Do your own rendering! (and beware the software look)

It may be both counter intuitive and common sense for me to advocate doing your own renderings. But here is why i suggest it. 

Firstly, why would i give up business and have you do your own renderings? Simply put, if you can do them as well as me or my team, then you probably didn't need me in the first place. Skills aside, if time or resources prove a limit to your office, you know where to find me. So far I’m not worried about loosing business. 

But what if you aren’t as sophisticated with your arch viz capabilities and you still decide to do it yourself- have I lost business in that case? Nope. Not yet. Fact is, if you’re interested in improving your abilities to be more self sufficient, more power to you. And if it’s because you don’t think I’m worth it and your image is just fine, well then I was never going to be hired in the first place. My first point is that if you need and value my skills then you’ll hire me.  

When should you do your own rendering? When should you have a professional do it? (On this matter I can only speak for myself.)  

Well, you can probably drive… and say one day you find yourself sitting in a formula one car... does that mean you can race formula one? You might have the will to race, and even the resources and permissions necessary to race. But if you want that formula one car to finish strong, turn it over to a professional driver. You might even be able to get it over the finish line in one piece, but a pro will cross the line, place in the top three, and be on the podium while you’re still stripping the gears around the second lap. 

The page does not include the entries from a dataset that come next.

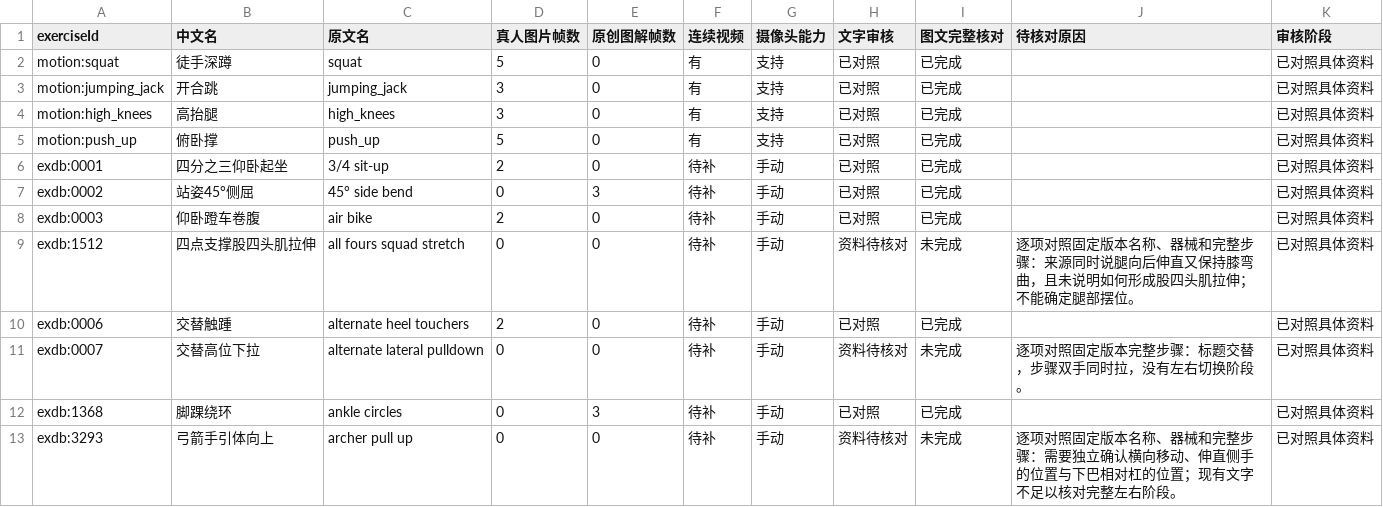
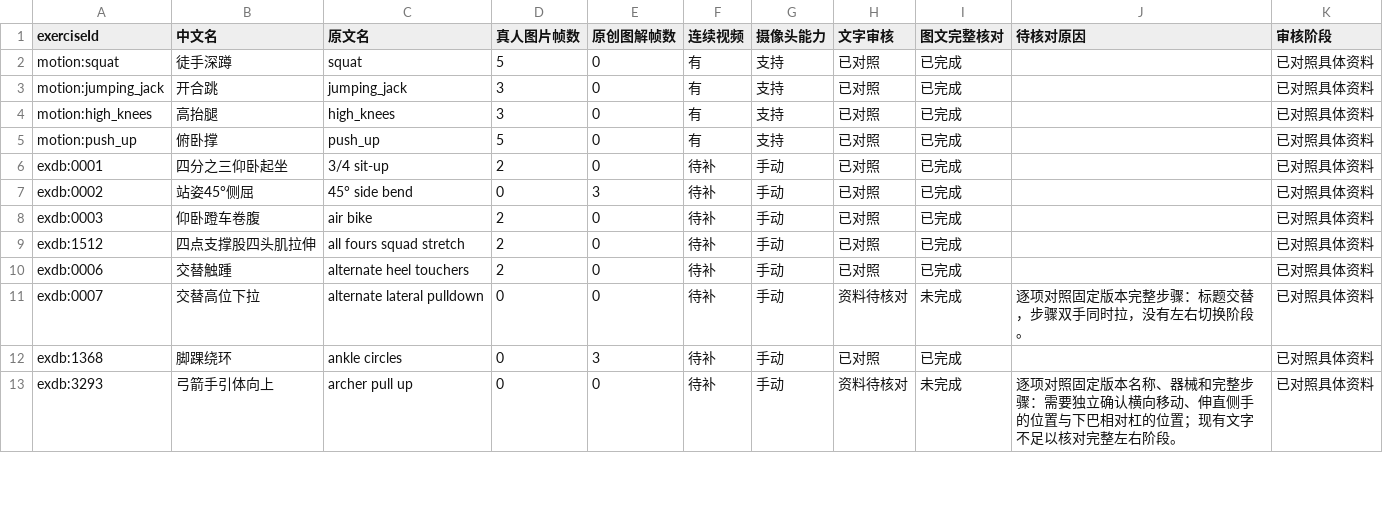
Before and after one commit to xuzerui6/MoveMate, a CSV file: docs/exercise-media-coverage.csv, drawn as a sheet; only a part is shown; the diff covers the shown part only.

```diff
--- a/docs/exercise-media-coverage.csv
+++ b/docs/exercise-media-coverage.csv
@@ -8,3 +8,3 @@
 "exdb:0003","仰卧蹬车卷腹","air bike","2","0","待补","手动","已对照","已完成","","已对照具体资料"
-"exdb:1512","四点支撑股四头肌拉伸","all fours squad stretch","0","0","待补","手动","资料待核对","未完成","逐项对照固定版本名称、器械和完整步骤：来源同时说腿向后伸直又保持膝弯曲，且未说明如何形成股四头肌拉伸；不能确定腿部摆位。","已对照具体资料"
+"exdb:1512","四点支撑股四头肌拉伸","all fours squad stretch","2","0","待补","手动","已对照","已完成","","已对照具体资料"
 "exdb:0006","交替触踵","alternate heel touchers","2","0","待补","手动","已对照","已完成","","已对照具体资料"
```
Also changed, not shown: 26 edited cells elsewhere in this file, docs/exercise-media-missing.csv, 38 other files.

 Hidden in that analogy are three key points for rendering. First is the altruism, you have the freedom to make your own success or failures… that’s an important part of democracy and capitalism. One weighs the odds, makes a decision, and lives with the outcomes of that choice. If you can reach the full potential of your design development, your marketing, and your image by producing your own image, fine. Second point: If you have the time to dedicate to seeing a visualization through all its stages and are fully aware of the technical, emotional, narrative, aesthetic, and political aspects involved, good for you. Finally, If you have a team ready to go at a moments’ notice to push the project through with the same expertise as you have, more power to you. Making a visualization is rarely as simple making an image of your design, because your design is constantly changing. Essentially, if you have all the time, knowledge, ability, and equipment as the arch viz professional, then chances are, you never needed me to begin with. 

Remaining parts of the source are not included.